- Joint tenancy: Each co-buyer owns an equal part of the property, and if one person dies, the other surviving co-owners receive the deceased's share. However, co-owners can sell their share without the permission of the other owners.
- Tenancy in common: The co-buyers own unequal shares (usually based on how much each one invests). Each person can bequeath their share to whomever they choose, but all co-owners must agree if one wants to sell their share.
Spell out the details.
You'll also need to agree on certain fundamentals, such as preparing for 'what-ifs' and including them in your co-ownership agreement. Be sure to plan out things like:
- How you'll split ongoing costs. Fifty-fifty? Based on income? What about unexpected expenses?
- Who owns what. You'll acquire things over time. Who gets them if you don't stay together?
- What happens if someone needs or wants to move. Couples break up. Employees get transferred.

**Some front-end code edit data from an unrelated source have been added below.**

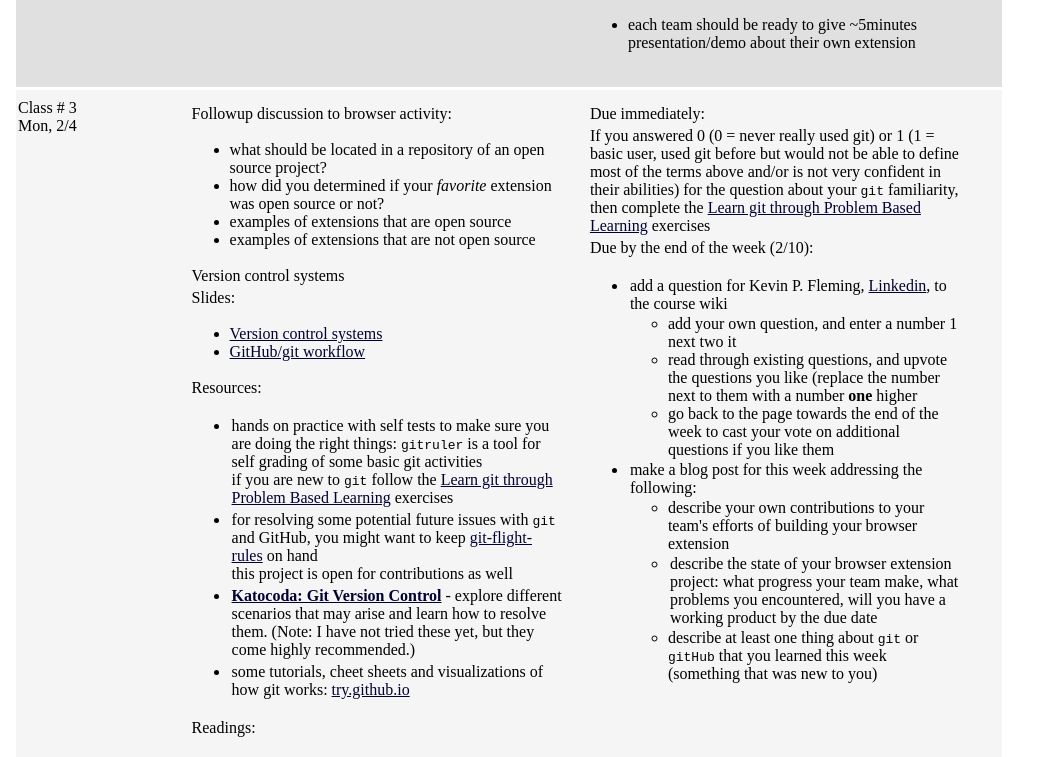
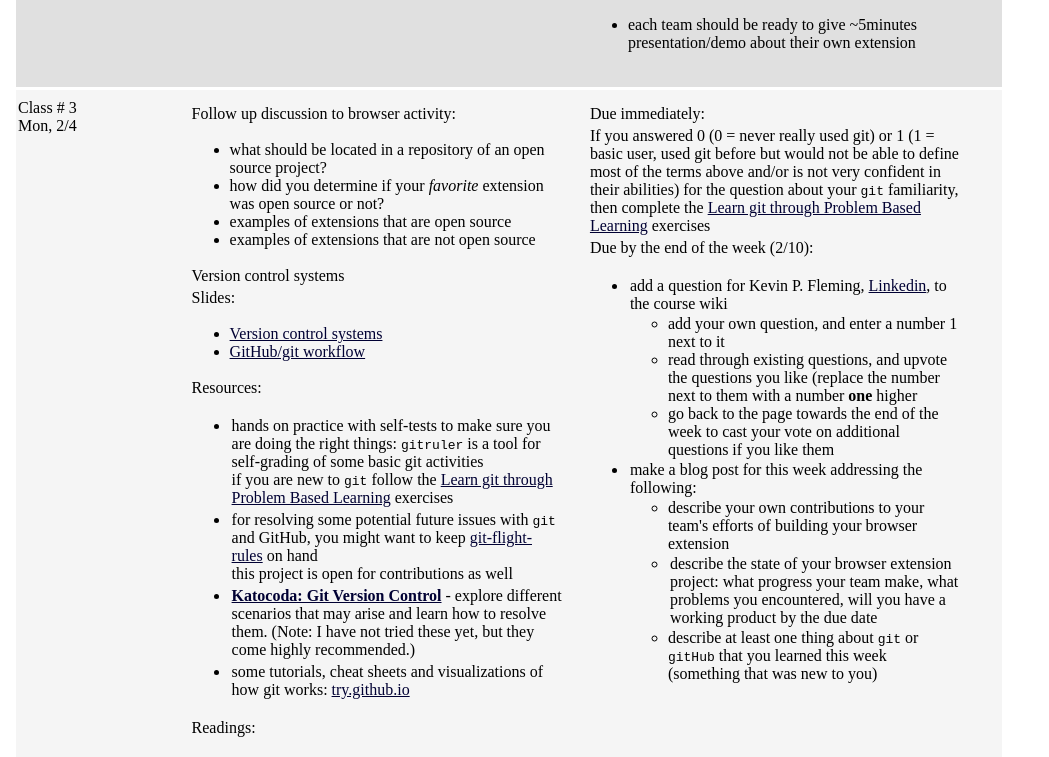
Before and after one commit to joannakl/ossd_s19, a Jekyll site: the page built from daily.html, in a window 1280 px wide and 1400 px high, scrolled down 4136 px. Shown: the part 155-912 px from the top of the window, without its empty margins (0-1049 px from the left). Built offline with Jekyll 4.4.1, drawn with Linux system fonts in a browser that asks for light colours; comment, search, counter and statistics services are not loaded.

Commit message:
Fix spelling errors

```diff
--- a/_includes/daily/03.markdown
+++ b/_includes/daily/03.markdown
@@ -11,9 +11,9 @@ Mon, 2/4
 <div class="column_materials">
 <p markdown="block">
 
-Followup discussion to browser activity:
+Follow up discussion to browser activity:
   - what should be located in a repository of an open source project?
-  - how did you determined if your _favorite_ extension was open source or not?
+  - how did you determine if your _favorite_ extension was open source or not?
   - examples of extensions that are open source
   - examples of extensions that are not open source
 
@@ -26,7 +26,7 @@ Slides:
 
 
 Resources:
-- hands on practice with self tests to make sure you are doing the right things: `gitruler` is a tool for self grading of some basic git activities <br>
+- hands on practice with self-tests to make sure you are doing the right things: `gitruler` is a tool for self-grading of some basic git activities <br>
 if you are new to `git` follow the [Learn git through Problem Based Learning](https://github.com/UOL-CS/gitruler-exercises) exercises
 
 - for resolving some potential future issues with `git` and GitHub, you might
@@ -37,7 +37,7 @@ this project is open for contributions as well
 explore different scenarios that may arise and learn how to resolve them.
 (Note: I have not tried  these yet, but they come highly recommended.)
 
-- some tutorials, cheet sheets and visualizations of how git works: [try.github.io](https://try.github.io/)
+- some tutorials, cheat sheets and visualizations of how git works: [try.github.io](https://try.github.io/)
 
 
 
@@ -66,7 +66,7 @@ Due by the end of the week (2/10):
 
 - add a question for Kevin P. Fleming, [Linkedin](https://www.linkedin.com/in/kpfleming/), to the course wiki
 
-  - add your own question, and enter a number 1 next two it
+  - add your own question, and enter a number 1 next to it
   - read through existing questions, and upvote the questions you like (replace the number next to them with a number __one__ higher
   - go back to the page towards the end of the week to cast your vote on additional questions if you like them
 
```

If you need your equity from the home (or, conversely, if you can't afford to buy out your ex-partner or assume the mortgage alone), there will be a plan in place.
Choose experienced professionals.

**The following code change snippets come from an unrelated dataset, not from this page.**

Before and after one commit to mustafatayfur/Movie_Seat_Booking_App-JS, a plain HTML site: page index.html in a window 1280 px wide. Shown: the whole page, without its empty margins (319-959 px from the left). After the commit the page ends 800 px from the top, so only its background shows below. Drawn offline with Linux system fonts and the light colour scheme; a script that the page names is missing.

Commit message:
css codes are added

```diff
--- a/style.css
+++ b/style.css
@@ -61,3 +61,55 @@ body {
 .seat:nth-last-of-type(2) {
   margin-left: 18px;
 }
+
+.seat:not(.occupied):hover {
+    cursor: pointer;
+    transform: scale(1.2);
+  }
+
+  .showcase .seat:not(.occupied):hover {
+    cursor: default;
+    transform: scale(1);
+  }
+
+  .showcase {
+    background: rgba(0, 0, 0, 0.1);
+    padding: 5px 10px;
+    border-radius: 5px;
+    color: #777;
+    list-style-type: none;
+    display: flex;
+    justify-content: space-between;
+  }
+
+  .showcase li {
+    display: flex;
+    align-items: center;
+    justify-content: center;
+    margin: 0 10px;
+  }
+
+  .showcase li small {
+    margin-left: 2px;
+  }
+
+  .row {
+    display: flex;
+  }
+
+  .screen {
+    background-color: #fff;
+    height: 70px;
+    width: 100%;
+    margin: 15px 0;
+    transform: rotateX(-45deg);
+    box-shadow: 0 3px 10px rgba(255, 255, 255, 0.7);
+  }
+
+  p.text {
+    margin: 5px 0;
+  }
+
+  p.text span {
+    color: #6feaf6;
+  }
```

Traditionally, the home buying process has been geared toward individuals or married couples. Since there are different legal and financial issues for friends who are buying together, it's helpful to choose real estate and mortgage professionals who understand your particular needs.Footnote3
Once you've decided on a plan, it's a good idea for everyone involved to consult your lawyers and have them draw up a co-ownership agreement. Having your plan in writing gives you a clear framework for dealing with whatever may happen over time and helps ensure a successful co-owning experience.
A note from your lending specialist
I can help you review your financial situation and get preapprovedFootnote2 for a mortgage, so you and your co-buyers know up front what you can afford.
1 "Buying a House With a Friend: How to Know If It's Right For You," Zillow.com, March 30, 2022. Accessed September 2022.
2 Final loan approval is subject to satisfactory appraisal and title review and no change in borrower credit and financial condition. Preapproval is subject to terms and conditions and timely submission of required documentation; ask your Lending Specialist for details. Preapproval does not commit to the continued availability of the loan program. The interest rate shown in a preapproval is based on our current pricing and is not locked. You may choose to lock an interest rate after we receive the complete and executed purchase contract. Borrower must submit purchase contract within 90 days of preapproval. If the rate at time of lock is higher, or a rate lock expires prior to funding, or for adjustable-rate loan programs when the index value rises, we must determine your ability to repay the loan at the higher rate, which may lower the loan amount or invalidate the preapproval. Not available on all loan products. Not available on refinance loans.
3 "Buying a home together? Avoid these common co-buying mistakes." CoBuy blog, 19 Feb 2021
MAP5093224 | 11/2022